Bronson Staker is a typical 18-month-old — which is to say, he wasn’t interested in what Mom and Dad were talking about with a stranger. Bronson was far more interested in fussing and squirming and grabbing his father’s cell phone and pretending to talk into it and doing all the delightful things that toddlers do.
None of this would be remarkable except for one fact: Six weeks ago, Bronson was dead.
That is not an overstatement. Bronson is not a a child who briefly lost consciousness after choking on a piece of candy. There’s no other way to describe his condition other than that one uncompromising word: dead.
Fatal distractionBronson’s mother, Sara Staker, had been bathing him and his 2-year-old brother in late January in the family’s Salt Lake City home. Momentarily distracted by one of her other two children, Sara briefly left the bathroom. When she came back, Bronson was facedown in the water, showing no signs of life.
“It was horrible. It was the most helpless feeling I’ve ever had in my life,” Sara told TODAY’s Lester Holt Friday in New York. “There was no question in my mind that he was gone. He was white, his lips were blue. His eyes were rolled back.”
Sara called 911 and started CPR on the lifeless little body. Bronson did not respond. First responders arrived and continued revival efforts. They, too, failed to restore a heartbeat.
When the ambulance arrived at the hospital, Bronson was pronounced DOA — dead on arrival.
Still, he was taken to the ER, where doctors took over resuscitation efforts. After 40 minutes, they finally restored a heartbeat while a ventilator pumped oxygen into Bronson’s lungs.
Now comes the miracle part of the story — the reason Bronson and his parents, Sara and Matt Staker, were sitting on a couch in TODAY’s New York studios, telling their story to Holt.

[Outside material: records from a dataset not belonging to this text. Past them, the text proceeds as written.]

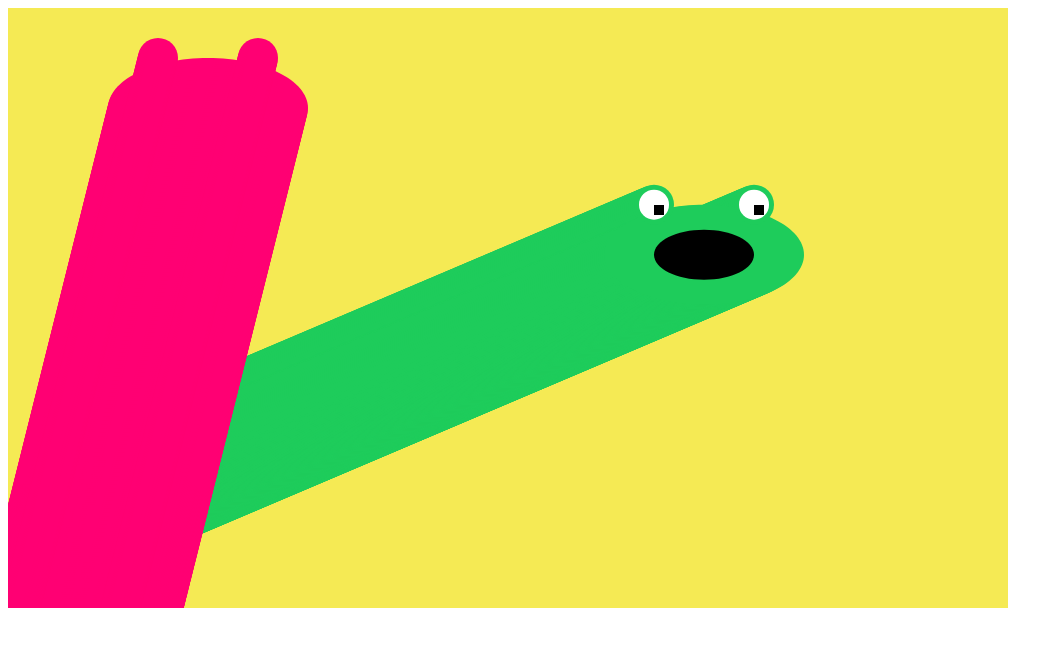
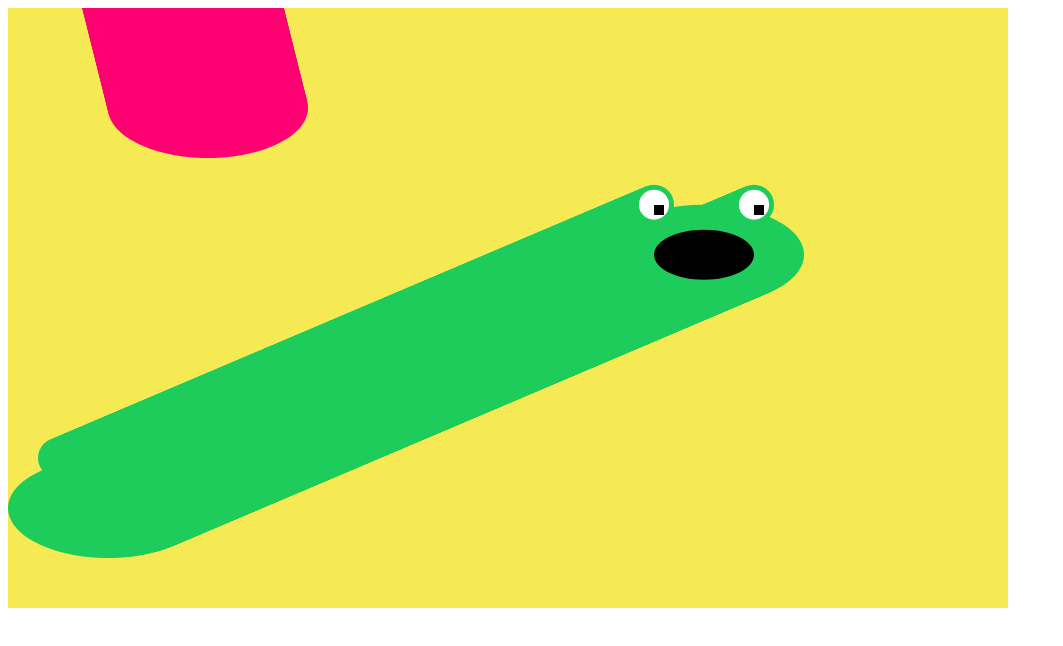
Before and after one commit to johnk570/javascript, a plain HTML site: page index.html in a window 1280 px wide. Shown: the whole page, without its empty margins (0-1063 px from the left). Drawn offline with Linux system fonts and the light colour scheme.

Commit message:
Update index.html

```diff
--- a/index.html
+++ b/index.html
@@ -83,7 +83,7 @@ rect(a - 50, b - 50, 10, 10); // left pupil
 rect(a + 50, b - 50, 10, 10); // right puil
 
     a = a - 0.5;
-    b = b + 2;
+    b = b - 2;
 
 };
 
```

The doctors told Matt and Sara that there was a high likelihood that Bronson had suffered serious brain damage during the long period that he was clinically dead and his brain was deprived of oxygen. They said there was an experimental treatment called therapeutic hypothermia that might improve his chances of recovery. It would involve lowering Bronson’s body temperature to 91 degrees, almost eight degrees below normal, and putting him in a coma to reduce brain swelling. He would be maintained in that state for almost two weeks, and when he was warmed up and revived, he probably would not be the same boy they knew.
“We asked them, ‘If this was your own child, would you do it?’ They said, ‘Absolutely, yes,’ ” Matt told Holt.
The Stakers told the doctors to go ahead. Bronson was hooked up to more tubes and wires than his parents could count, covered with a blanket filled with chilling fluid, and put in intensive care. All his parents could do was look at him lying in his coma day after day, the tubes and machines breathing for him.
“It was excruciating, because every fiber of your being as a mother wants to hold your child, especially when they’re hurting,” Sara said. “You want to hold him and hug him and wrap him in a blanket and keep him warm.”
She said he was cold to the touch and puffy from all the fluids being pumped into him. “It was just excruciating,” she repeated.
As the day grew nearer when Bronson would be revived, doctors and therapists and rehabilitation experts advised the Stakers on what they could expect.
“We had been told we would probably take home a 16-month-old newborn,” Sara said. “We had been told probably it would be months of rehab, maybe even years.”
They were advised to get physical and occupational therapy equipment for their home and be prepared for a six-month regimen. “We were in it for the long haul,” Sara said.
Awake and alertThirteen days after Bronson died and was brought back to a cold and comatose existence, the doctors warmed his body and allowed him to regain consciousness. Sara entered the room and looked at him. He looked back and recognized his mother.
“I walked in the room and the lights were on. Immediately I could see that he was tracking and connecting and looking from one nurse to the other. When I walked in, he lifted his chin and I could see that he knew who I was,” Sara said.
This was beyond where anyone thought Bronson would be. And although he was weak, it was evident immediately that the tot was defying the odds. By the end of the day, he was standing up on his own. A day later he was walking. Two days later, he walked out of the hospital.
“Everything was there,” Matt said. “He was weak because he was lying down for  days, but all his cognitive [functions], how his brain works, it was still there.”
The doctors had given the Stakers a list of milestones that Bronson should reach in the first six months of his recovery. He hit them all in two days. A month later, he shows no signs of any damage. If anything, he’s learning vocabulary faster than he was before the accident, his parents report.
Sara, who has kept a blog of Bronson’s recovery, said it has taught her and Matt to believe that miracles are real. It’s also taught her something about life.
“The lessons we learned are innumerable,” she said. “Life is just so fragile. As parents, we’re so busy and we try to multitask things. It’s really easy to get distracted by the things that aren’t the most important things, and the things that are the most important suffer.
“I hope that we’ve learned those lessons.”